Delgado decides playing days are over

Delgado decides playing days are over
Veteran slugger Carlos Delgado called it a career on Wednesday, two years after hip injuries effectively ended his playing days after 17 seasons in the Major Leagues.

The former Blue Jays and Mets first baseman announced his decision at a news conference in San Juan, Puerto Rico.

"There comes a moment when you have to have the dignity and the sense to recognize that something is not functioning," the two-time All-Star said. "You can't swim against the current."

The 38-year-old had been attempting to return from three hip surgeries in an 18-month span. He had a torn labrum repaired and a bone spur shaved from his right hip in May 2009 and underwent two additional hip operations in 2010.

He played in five games last season for Boston's Triple-A Pawtucket affiliate. He played in 26 games for the Mets in 2009 before his hip injury ended his season.

The left-handed first baseman hit 473 career home runs to rank 30th all-time in big league history. His .546 career slugging percentage ranks 28th all-time, while his 1,512 RBIs rank 49th highest. He hit .280.

"Carlos was kind enough to call yesterday to let us know of his decision and he and I had a great conversation," Mets chief operating officer Jeff Wilpon said. "We salute and congratulate Carlos on his significant accomplishments on and off the field with the Mets, and throughout his outstanding 17-year Major League career. We wish Carlos, his wife Betsy, and their family all the best in his retirement from baseball."

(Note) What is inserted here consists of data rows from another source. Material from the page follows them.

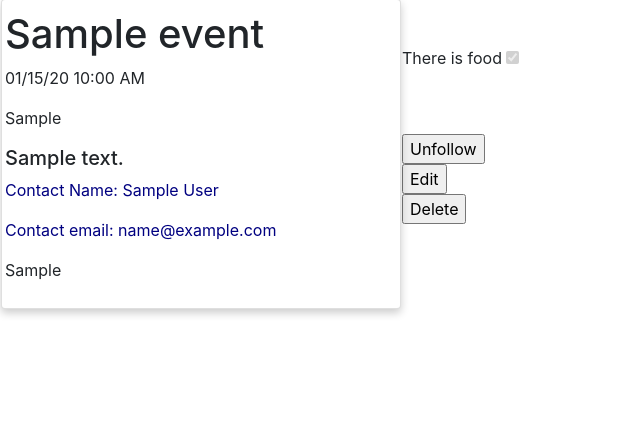
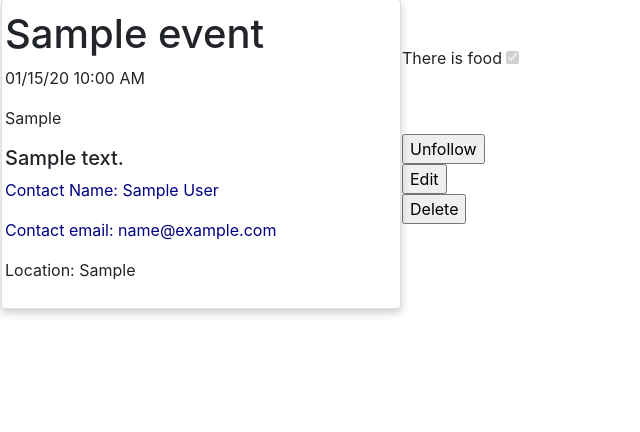
Before and after one commit to Ashley-Carlson/UNC-Events-Online, a PHP site: page /event.php?id=1 in a window 1280 px wide. Shown: the part 140-572 px from the top of the page, without its empty margins (0-640 px from the left). Run offline with PHP 8.4, Linux system fonts and the light colour scheme; the visitor is signed in with stand-in values (Sample User, id 1); tables that the repository leaves empty hold one stand-in row (values such as "Sample post"); data that the repository does not hold is empty; some libraries are stand-ins or nearby versions.

Commit message:
Added some text

```diff
--- a/event.php
+++ b/event.php
@@ -74,7 +74,7 @@
       <p  style="color: #000080;">Contact Name: <?php echo $item['first_name'].' '.$item['last_name'] ?></p>
       <p style="color: #000080;">Contact email: <?php echo $item['email'] ?></p>
 
-      <p><?php echo $item['location'] ?></p>
+      <p>Location: <?php echo $item['location'] ?></p>
     </div>
     <div>
       <br />
```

Born in Aguadilla, Puerto Rico, Delgado, who grew up idolizing Hall of Famer Roberto Clemente, is the all-time home runs leader among his countrymen.

Delgado was a catcher in the Blue Jays' system before making the transition to first base upon being called up in 1993. He played just two games with Toronto's World Series champion club that season, and did not see postseason action.

His career in Toronto lasted 12 seasons. He is the club's all-time leader in home runs (336), RBIs (1,058), extra-base hits (690), doubles (343), slugging percentage (.556) and walks (827).

Delgado was the American League's 2000 Hank Aaron Award winner, an honor awarded annually to the best overall offensive performer in each league. He hit .344 with 41 homers, 137 RBIs and a league-leading 57 doubles and made his first All-Star team that season.

Delgado earned his second trip to the Midsummer Classic in 2003, when he hit .302 with 42 homers while leading the league with 145 RBIs. He finished second in voting to Alex Rodriguez for the AL MVP Award. He had a four-homer game against Tampa Bay, and is the last Major Leaguer to accomplish the feat.

Delgado inked a a four-year deal with the Marlins prior to the 2005 season, but was traded to the Mets following the season. He hit .301 with 33 homers and 115 RBIs in his only season in Florida.

Delgado continued to pile gaudy power numbers upon joining the Mets in 2006, when he hit 38 homers and drove in 114 runs as New York came one game short of reaching the World Series against the Cardinals in the National League Championship Series.

Delgado played four seasons with New York, his last full season being 2008, when hit .271 with 38 home runs and finished ninth in voting for the NL MVP Award.

Delgado, who is actively involved in improving the lives of children in his native Puerto Rico, was awarded the Roberto Clemente Award in 2006. Presented annually, the Clemente Award honors the Major League Baseball player who combines outstanding play on the field with devoted work in the community.

Matt Weber is a reporter for This story was not subject to the approval of Major League Baseball or its clubs.